## Action item:
With all pictures omitted, return verbatim the lines from the beginning of the records below through the line containing "matplotlib.ticker import PercentFormatter".

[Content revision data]
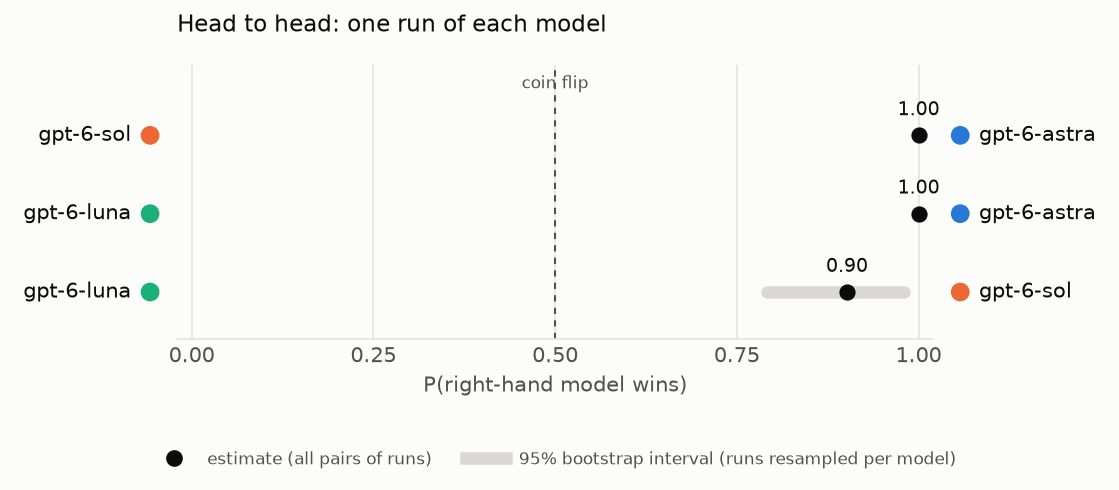
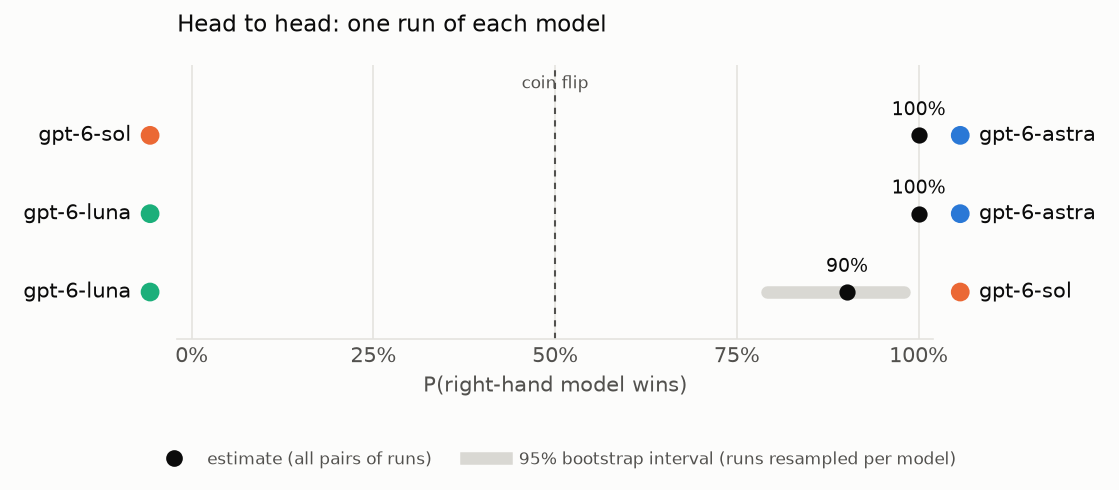
Head-to-head plot: win probability in percent
The dot labels and the axis are whole percents (the printed table keeps
proportions). A label reads 0% or 100% only when the value is exactly that;
otherwise "<1%" or ">99%".

diff --git a/tools/pairwise_win_prob.py b/tools/pairwise_win_prob.py
@@ -16,7 +16,7 @@ included unless --no-caveat is given.
 
 run-multi/SUMMARY/holdout_auc_pairwise.png - one row per pair of models, the
   better one by mean holdout AUC labelled on the right, the other on the left:
-  a dot at P(the right-hand model wins), so it leans toward the usual winner,
+  a dot at P(the right-hand model wins) in percent, so it leans toward the usual winner,
   its 95% bootstrap interval and a reference line at 0.5 (coin flip).
   Not written with --no-caveat or with fewer than two models.
 
@@ -34,6 +34,7 @@ import numpy as np
 from matplotlib.lines import Line2D
 from matplotlib.offsetbox import AnnotationBbox, DrawingArea, HPacker, TextArea
 from matplotlib.patches import Circle
+from matplotlib.ticker import PercentFormatter
 
 from plot_holdout_auc import GRID, INK, INK2, RANGE, RUN_MULTI, SURFACE, model_colours, save, style
 
@@ -70,6 +71,16 @@ def compare(a, b, rng):
     return gt.mean(), (~gt & ~eq).mean(), eq.mean(), lo, hi
 
 
+def percent(p):
+    """p as a whole percent; 0% and 100% only when it is exactly that."""
+    s = f"{p:.0%}"
+    if s == "0%" and p > 0:
+        return "<1%"
+    if s == "100%" and p < 1:
+        return ">99%"
+    return s
+
+
 def plot(rows, runs):
     """rows: (better model, worse model, P, lo, hi), drawn top to bottom in the given order.
 
@@ -86,7 +97,7 @@ def plot(rows, runs):
         y = len(rows) - 1 - i
         ax.plot([lo, hi], [y, y], color=RANGE, lw=6, solid_capstyle="round", zorder=2)
         ax.scatter(p, y, s=46, color=INK, zorder=3)
-        ax.text(p, y + 0.2, f"{p:.2f}", color=INK, fontsize=9, ha="center", va="bottom")
+        ax.text(p, y + 0.2, percent(p), color=INK, fontsize=9, ha="center", va="bottom")
 
     # model labels: a dot in the model's colour (as in the other plots) and the name in ink,
     # model 2 outside the left edge, model 1 (the better one) outside the right edge
@@ -109,6 +120,7 @@ def plot(rows, runs):
     ax.set_ylim(-0.6, len(rows) - 0.1)
     ax.set_xlim(-0.02, 1.02)  # room for the round caps of intervals reaching 0 or 1
     ax.set_xticks(np.linspace(0, 1, 5))
+    ax.xaxis.set_major_formatter(PercentFormatter(1, decimals=0))
     ax.set_xlabel("P(right-hand model wins)", color=INK2)
     ax.grid(axis="x", color=GRID, lw=0.8)
     style(ax, "Head to head: one run of each model")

## Answer space:
Head-to-head plot: win probability in percent
The dot labels and the axis are whole percents (the printed table keeps
proportions). A label reads 0% or 100% only when the value is exactly that;
otherwise "<1%" or ">99%".

diff --git a/tools/pairwise_win_prob.py b/tools/pairwise_win_prob.py
@@ -16,7 +16,7 @@ included unless --no-caveat is given.
 
 run-multi/SUMMARY/holdout_auc_pairwise.png - one row per pair of models, the
   better one by mean holdout AUC labelled on the right, the other on the left:
-  a dot at P(the right-hand model wins), so it leans toward the usual winner,
+  a dot at P(the right-hand model wins) in percent, so it leans toward the usual winner,
   its 95% bootstrap interval and a reference line at 0.5 (coin flip).
   Not written with --no-caveat or with fewer than two models.
 
@@ -34,6 +34,7 @@ import numpy as np
 from matplotlib.lines import Line2D
 from matplotlib.offsetbox import AnnotationBbox, DrawingArea, HPacker, TextArea
 from matplotlib.patches import Circle
+from matplotlib.ticker import PercentFormatter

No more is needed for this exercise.